• [What you need to do]: Word for word, write out the entries that follow, omitting all pictures.

• [Raw data]:
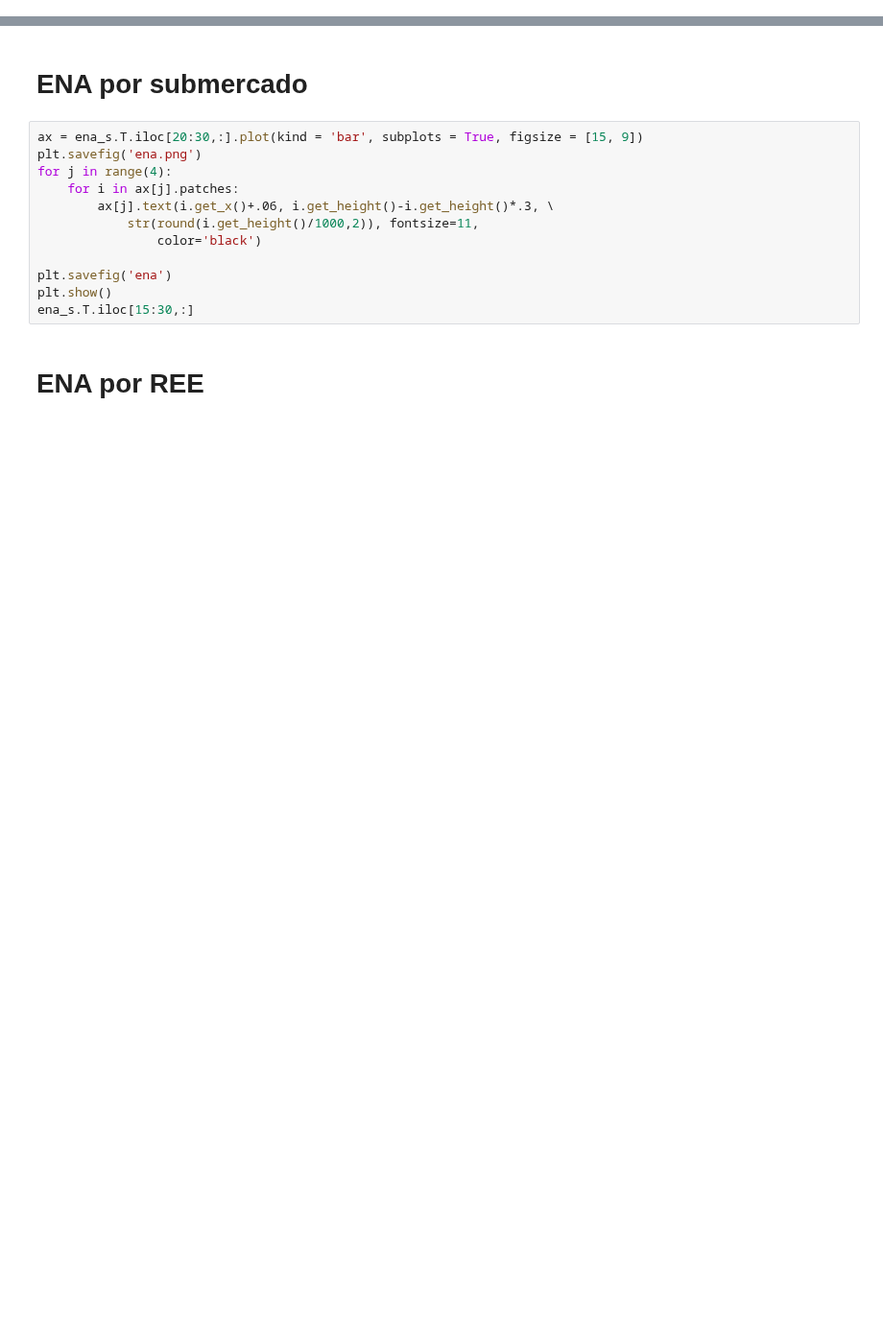
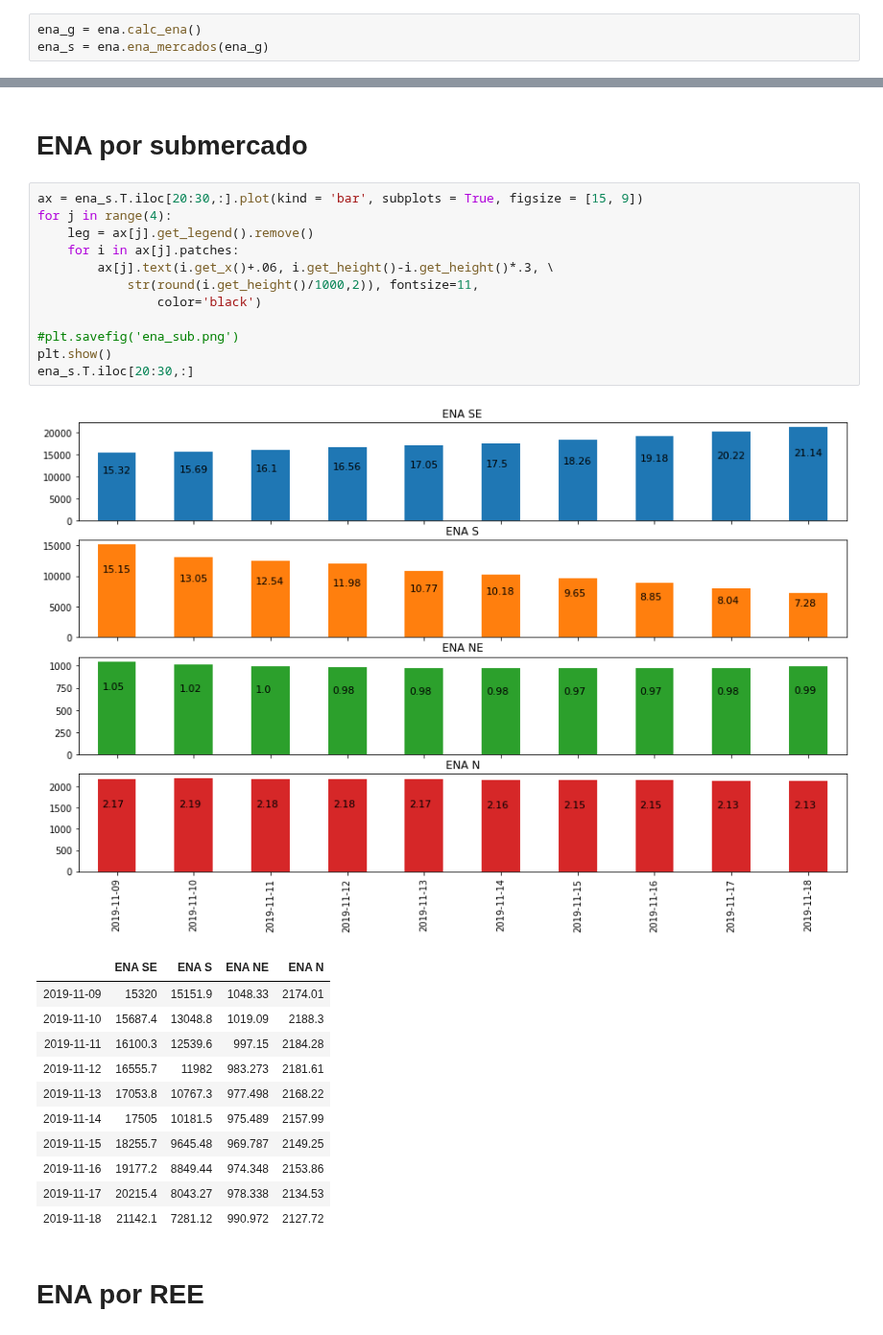
Before and after one commit to mathpaula/gera_ENA, a Jupyter notebook: relatório ena.ipynb, the cells around one changed output, grey strips where cells are left out. Shown at 96% size. Saved outputs shown, nothing was run; the diff lists cells and outputs as text; blank space fills up the shorter version.

```diff
--- a/relatório ena.ipynb
+++ b/relatório ena.ipynb
@@ -8,0 +5,3 @@ IndexError: single positional indexer is out-of-bounds
+# %%
+ena_g = ena.calc_ena()
+ena_s = ena.ena_mercados(ena_g)
@@ -10,16 +16,29 @@ IndexError: single positional indexer is out-of-bounds
 # ENA por submercado
 # %%
 ax = ena_s.T.iloc[20:30,:].plot(kind = 'bar', subplots = True, figsize = [15, 9])
-plt.savefig('ena.png')
 for j in range(4):
+    leg = ax[j].get_legend().remove()
     for i in ax[j].patches:
         ax[j].text(i.get_x()+.06, i.get_height()-i.get_height()*.3, \
             str(round(i.get_height()/1000,2)), fontsize=11,
                 color='black')
 
-plt.savefig('ena')
+#plt.savefig('ena_sub.png')
 plt.show()
-ena_s.T.iloc[15:30,:]
+ena_s.T.iloc[20:30,:]
+# %% [output]
+[figure, added]
+|  | ENA SE | ENA S | ENA NE | ENA N |
+| 2019-11-09 | 15320 | 15151.9 | 1048.33 | 2174.01 |
+| 2019-11-10 | 15687.4 | 13048.8 | 1019.09 | 2188.3 |
+| 2019-11-11 | 16100.3 | 12539.6 | 997.15 | 2184.28 |
+| 2019-11-12 | 16555.7 | 11982 | 983.273 | 2181.61 |
+| 2019-11-13 | 17053.8 | 10767.3 | 977.498 | 2168.22 |
+| 2019-11-14 | 17505 | 10181.5 | 975.489 | 2157.99 |
+| 2019-11-15 | 18255.7 | 9645.48 | 969.787 | 2149.25 |
+| 2019-11-16 | 19177.2 | 8849.44 | 974.348 | 2153.86 |
+| 2019-11-17 | 20215.4 | 8043.27 | 978.338 | 2134.53 |
+| 2019-11-18 | 21142.1 | 7281.12 | 990.972 | 2127.72 |
 # %% [markdown]
 # ENA por REE
 # %%
```
Also changed, not shown: parts of 5 cells of this notebook, 5 other files.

• [Answer box]:
Before and after one commit to mathpaula/gera_ENA, a Jupyter notebook: relatório ena.ipynb, the cells around one changed output, grey strips where cells are left out. Shown at 96% size. Saved outputs shown, nothing was run; the diff lists cells and outputs as text; blank space fills up the shorter version.

```diff
--- a/relatório ena.ipynb
+++ b/relatório ena.ipynb
@@ -8,0 +5,3 @@ IndexError: single positional indexer is out-of-bounds
+# %%
+ena_g = ena.calc_ena()
+ena_s = ena.ena_mercados(ena_g)
@@ -10,16 +16,29 @@ IndexError: single positional indexer is out-of-bounds
 # ENA por submercado
 # %%
 ax = ena_s.T.iloc[20:30,:].plot(kind = 'bar', subplots = True, figsize = [15, 9])
-plt.savefig('ena.png')
 for j in range(4):
+    leg = ax[j].get_legend().remove()
     for i in ax[j].patches:
         ax[j].text(i.get_x()+.06, i.get_height()-i.get_height()*.3, \
             str(round(i.get_height()/1000,2)), fontsize=11,
                 color='black')
 
-plt.savefig('ena')
+#plt.savefig('ena_sub.png')
 plt.show()
-ena_s.T.iloc[15:30,:]
+ena_s.T.iloc[20:30,:]
+# %% [output]
+[figure, added]
+|  | ENA SE | ENA S | ENA NE | ENA N |
+| 2019-11-09 | 15320 | 15151.9 | 1048.33 | 2174.01 |
+| 2019-11-10 | 15687.4 | 13048.8 | 1019.09 | 2188.3 |
+| 2019-11-11 | 16100.3 | 12539.6 | 997.15 | 2184.28 |
+| 2019-11-12 | 16555.7 | 11982 | 983.273 | 2181.61 |
+| 2019-11-13 | 17053.8 | 10767.3 | 977.498 | 2168.22 |
+| 2019-11-14 | 17505 | 10181.5 | 975.489 | 2157.99 |
+| 2019-11-15 | 18255.7 | 9645.48 | 969.787 | 2149.25 |
+| 2019-11-16 | 19177.2 | 8849.44 | 974.348 | 2153.86 |
+| 2019-11-17 | 20215.4 | 8043.27 | 978.338 | 2134.53 |
+| 2019-11-18 | 21142.1 | 7281.12 | 990.972 | 2127.72 |
 # %% [markdown]
 # ENA por REE
 # %%
```
Also changed, not shown: parts of 5 cells of this notebook, 5 other files.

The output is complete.